Start of Data for review
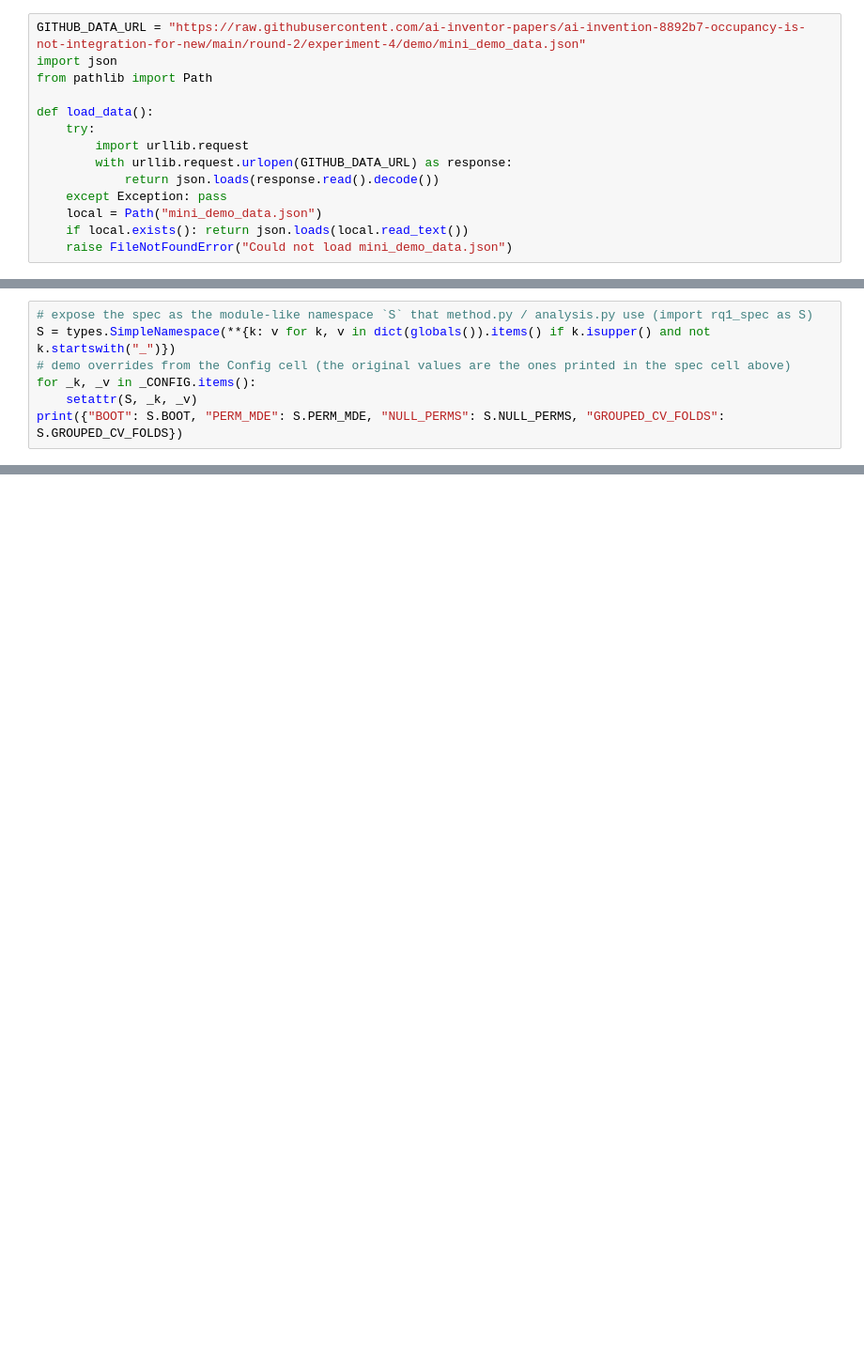
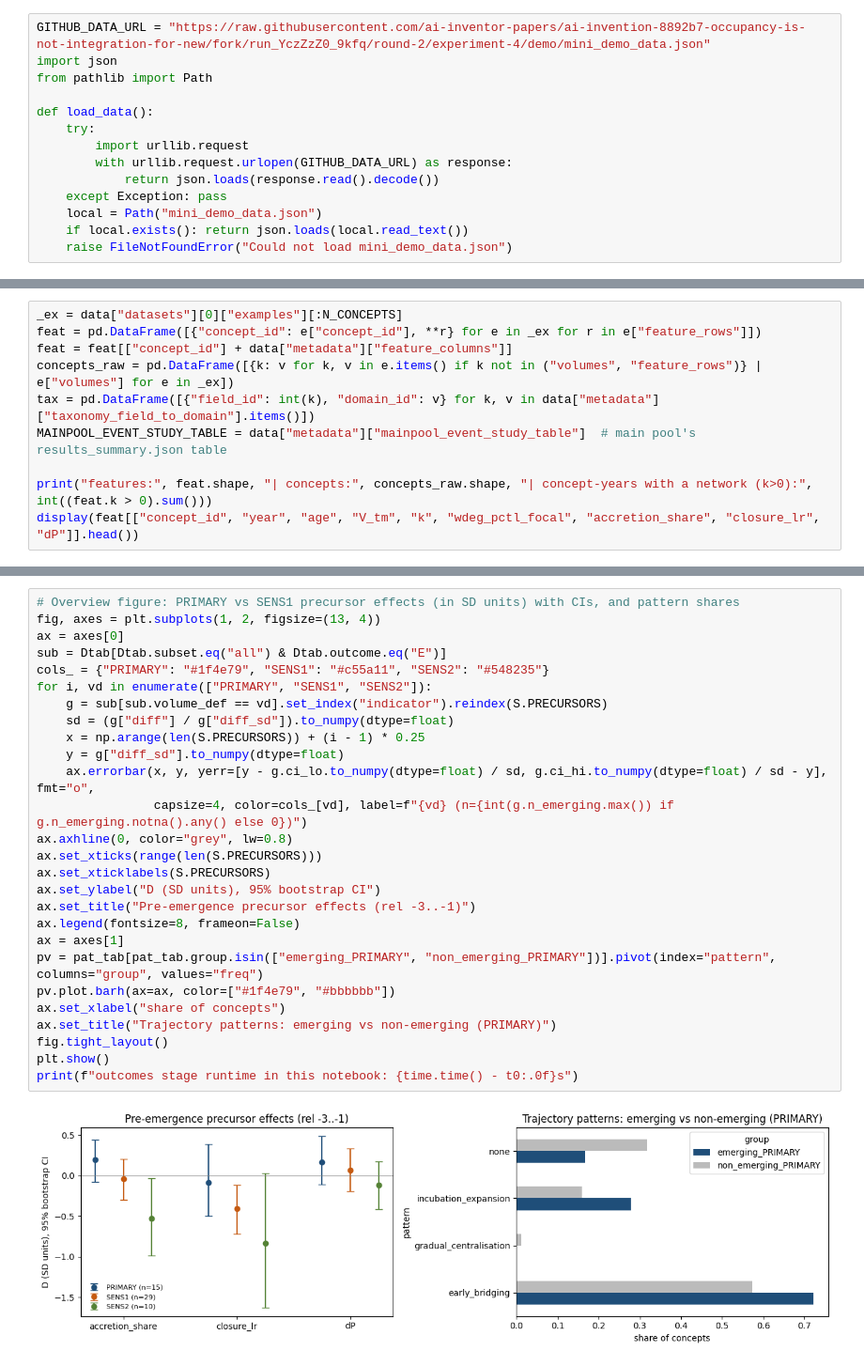
Before and after one commit to ai-inventor-papers/ai-invention-8892b7-occupancy-is-not-integration-for-new, a Jupyter notebook: round-2/experiment-4/demo/method_code_demo.ipynb, the cells around one changed output, grey strips where cells are left out. Shown at 94% size. Cells and saved outputs as stored; diff of their text form; blank space fills up the shorter version.

Commit message:
round-2/experiment-4 — demo for Network signs of emergence in new medical terms

```diff
--- a/round-2/experiment-4/demo/method_code_demo.ipynb
+++ b/round-2/experiment-4/demo/method_code_demo.ipynb
@@ -68,5 +87,5 @@ from IPython.display import Image, display
 # %%
-GITHUB_DATA_URL = "https://raw.githubusercontent.com/ai-inventor-papers/ai-invention-8892b7-occupancy-is-not-integration-for-new/main/round-2/experiment-4/demo/mini_demo_data.json"
+GITHUB_DATA_URL = "https://raw.githubusercontent.com/ai-inventor-papers/ai-invention-8892b7-occupancy-is-not-integration-for-new/fork/run_YczZzZ0_9kfq/round-2/experiment-4/demo/mini_demo_data.json"
 import json
 from pathlib import Path
 
@@ -200,7 +265,0 @@ MAINPOOL = {
-# %%
-# expose the spec as the module-like namespace `S` that method.py / analysis.py use (import rq1_spec as S)
-S = types.SimpleNamespace(**{k: v for k, v in dict(globals()).items() if k.isupper() and not k.startswith("_")})
-# demo overrides from the Config cell (the original values are the ones printed in the spec cell above)
-for _k, _v in _CONFIG.items():
-    setattr(S, _k, _v)
-print({"BOOT": S.BOOT, "PERM_MDE": S.PERM_MDE, "NULL_PERMS": S.NULL_PERMS, "GROUPED_CV_FOLDS": S.GROUPED_CV_FOLDS})
@@ -863,0 +341,10 @@ def null_check_event(feat, lab, concepts, onset, rng) -> dict:
+# %%
+_ex = data["datasets"][0]["examples"][:N_CONCEPTS]
+feat = pd.DataFrame([{"concept_id": e["concept_id"], **r} for e in _ex for r in e["feature_rows"]])
+feat = feat[["concept_id"] + data["metadata"]["feature_columns"]]
+concepts_raw = pd.DataFrame([{k: v for k, v in e.items() if k not in ("volumes", "feature_rows")} | e["volumes"] for e in _ex])
+tax = pd.DataFrame([{"field_id": int(k), "domain_id": v} for k, v in data["metadata"]["taxonomy_field_to_domain"].items()])
+MAINPOOL_EVENT_STUDY_TABLE = data["metadata"]["mainpool_event_study_table"]  # main pool's results_summary.json table
+
+print("features:", feat.shape, "| concepts:", concepts_raw.shape, "| concept-years with a network (k>0):", int((feat.k > 0).sum()))
+display(feat[["concept_id", "year", "age", "V_tm", "k", "wdeg_pctl_focal", "accretion_share", "closure_lr", "dP"]].head())
@@ -1566,0 +1692,29 @@ pattern_frequencies.png
+# %%
+# Overview figure: PRIMARY vs SENS1 precursor effects (in SD units) with CIs, and pattern shares
+fig, axes = plt.subplots(1, 2, figsize=(13, 4))
+ax = axes[0]
+sub = Dtab[Dtab.subset.eq("all") & Dtab.outcome.eq("E")]
+cols_ = {"PRIMARY": "#1f4e79", "SENS1": "#c55a11", "SENS2": "#548235"}
+for i, vd in enumerate(["PRIMARY", "SENS1", "SENS2"]):
+    g = sub[sub.volume_def == vd].set_index("indicator").reindex(S.PRECURSORS)
+    sd = (g["diff"] / g["diff_sd"]).to_numpy(dtype=float)
+    x = np.arange(len(S.PRECURSORS)) + (i - 1) * 0.25
+    y = g["diff_sd"].to_numpy(dtype=float)
+    ax.errorbar(x, y, yerr=[y - g.ci_lo.to_numpy(dtype=float) / sd, g.ci_hi.to_numpy(dtype=float) / sd - y], fmt="o",
+                capsize=4, color=cols_[vd], label=f"{vd} (n={int(g.n_emerging.max()) if g.n_emerging.notna().any() else 0})")
+ax.axhline(0, color="grey", lw=0.8)
+ax.set_xticks(range(len(S.PRECURSORS)))
+ax.set_xticklabels(S.PRECURSORS)
+ax.set_ylabel("D (SD units), 95% bootstrap CI")
+ax.set_title("Pre-emergence precursor effects (rel -3..-1)")
+ax.legend(fontsize=8, frameon=False)
+ax = axes[1]
+pv = pat_tab[pat_tab.group.isin(["emerging_PRIMARY", "non_emerging_PRIMARY"])].pivot(index="pattern", columns="group", values="freq")
+pv.plot.barh(ax=ax, color=["#1f4e79", "#bbbbbb"])
+ax.set_xlabel("share of concepts")
+ax.set_title("Trajectory patterns: emerging vs non-emerging (PRIMARY)")
+fig.tight_layout()
+plt.show()
+print(f"outcomes stage runtime in this notebook: {time.time() - t0:.0f}s")
+# %% [output]
+[figure, added]
```
Also changed, not shown: parts of 73 cells of this notebook, 1 other file.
End of Data for review
# Assignment
Go through the entries above and count the lines containing the word "import"; give only that count.

# Solved problem
4